10 ways to build your child’s memory
Having a great memory can help your child do better in school and on tests and get better grades. Here are 10 ways that you canuse to help your child improve his/her memory, including remembering facts, concepts, ideas, formulas and more:
- Make certain your child really understands the concept or formula he/she is required to memorize. Understanding a subject means that he/she is halfway to remembering it. Encourage your child to ask questions in class when he/she is unsure of an idea or fact.
- To remember something such as a name or math formula, exactly, word for word, get your child to make a rhyme or song from the information. Because humans are wired to remember music and its associations, setting facts to music can help children remember them.
- If they aren’t already, help your child become interested in the subject they need to memorize. Check out books, stories, videos, movies or music on the subject. Or visit a museum or gallery. If your child gets interested in the material he/she is learning, he/she will surely remember it more easily.
- Make sure the first thing that your child studies is the thing(s) he/she wants to remember the longest.
- Whenever possible, encourage your child to use mental images to help him/her remember information. Suggest that your child close his/her eyes and get a picture in his/her mind of how the information looks in the textbook or notebook. Ask your child to visualize the notes on the page and see key words that he/she has underlined.
- Have your child make his/her own examples and illustrations. When your child creates his/her own system for organization (using specific colors for headers, making numbered lists of facts to be memorized, putting information into charts and graphs, etc.) he or she will be more likely to remember the information.

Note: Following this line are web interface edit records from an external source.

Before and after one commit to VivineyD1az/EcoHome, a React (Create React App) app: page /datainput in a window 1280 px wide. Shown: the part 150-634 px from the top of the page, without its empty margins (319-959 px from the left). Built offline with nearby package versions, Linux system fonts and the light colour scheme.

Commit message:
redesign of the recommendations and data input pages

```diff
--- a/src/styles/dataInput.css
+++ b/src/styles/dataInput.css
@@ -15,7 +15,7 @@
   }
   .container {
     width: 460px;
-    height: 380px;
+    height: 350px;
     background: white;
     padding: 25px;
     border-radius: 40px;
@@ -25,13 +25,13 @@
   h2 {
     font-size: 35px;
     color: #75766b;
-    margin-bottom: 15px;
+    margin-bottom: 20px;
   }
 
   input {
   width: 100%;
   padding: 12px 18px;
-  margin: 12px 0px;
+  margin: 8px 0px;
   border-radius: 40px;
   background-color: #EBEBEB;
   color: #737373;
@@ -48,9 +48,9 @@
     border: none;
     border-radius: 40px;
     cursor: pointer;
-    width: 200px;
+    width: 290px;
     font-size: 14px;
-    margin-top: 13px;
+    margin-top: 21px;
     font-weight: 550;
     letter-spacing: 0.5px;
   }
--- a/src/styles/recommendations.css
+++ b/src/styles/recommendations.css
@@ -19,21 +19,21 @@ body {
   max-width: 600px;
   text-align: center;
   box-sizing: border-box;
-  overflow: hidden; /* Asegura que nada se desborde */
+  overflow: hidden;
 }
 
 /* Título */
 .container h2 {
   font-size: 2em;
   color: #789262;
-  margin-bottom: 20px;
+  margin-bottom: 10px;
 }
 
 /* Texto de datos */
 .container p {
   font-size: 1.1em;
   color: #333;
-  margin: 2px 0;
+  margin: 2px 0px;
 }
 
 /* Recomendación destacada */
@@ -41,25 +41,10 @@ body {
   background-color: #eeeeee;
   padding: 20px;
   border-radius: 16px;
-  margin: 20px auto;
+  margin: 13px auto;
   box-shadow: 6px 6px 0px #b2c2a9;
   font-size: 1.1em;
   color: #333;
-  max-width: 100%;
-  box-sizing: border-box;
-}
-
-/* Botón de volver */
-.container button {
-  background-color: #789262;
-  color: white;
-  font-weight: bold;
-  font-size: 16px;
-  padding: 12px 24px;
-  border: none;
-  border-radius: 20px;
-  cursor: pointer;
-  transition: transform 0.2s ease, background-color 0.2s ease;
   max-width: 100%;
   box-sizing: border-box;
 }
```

- Teach your child use a specific picture to represent an idea or concept. Another way is to create a mind map of various ideas and how they relate to one another.
- Have your child make a list of key words to explain an idea or subject. Then, form associations among the items they need to memorize. The more distinct the associations, the easier they’ll be to remember.
- Encourage your child to explain the information he/she is memorizing to a parent, sibling or friend without referring to notes. Make it a challenge to see how much he/she can remember. Then go back and study the information again and again to memorize it totally.
- Your child should study notes by reading them through from start to finish, then focusing on the parts that he/she doesn’t know as completely.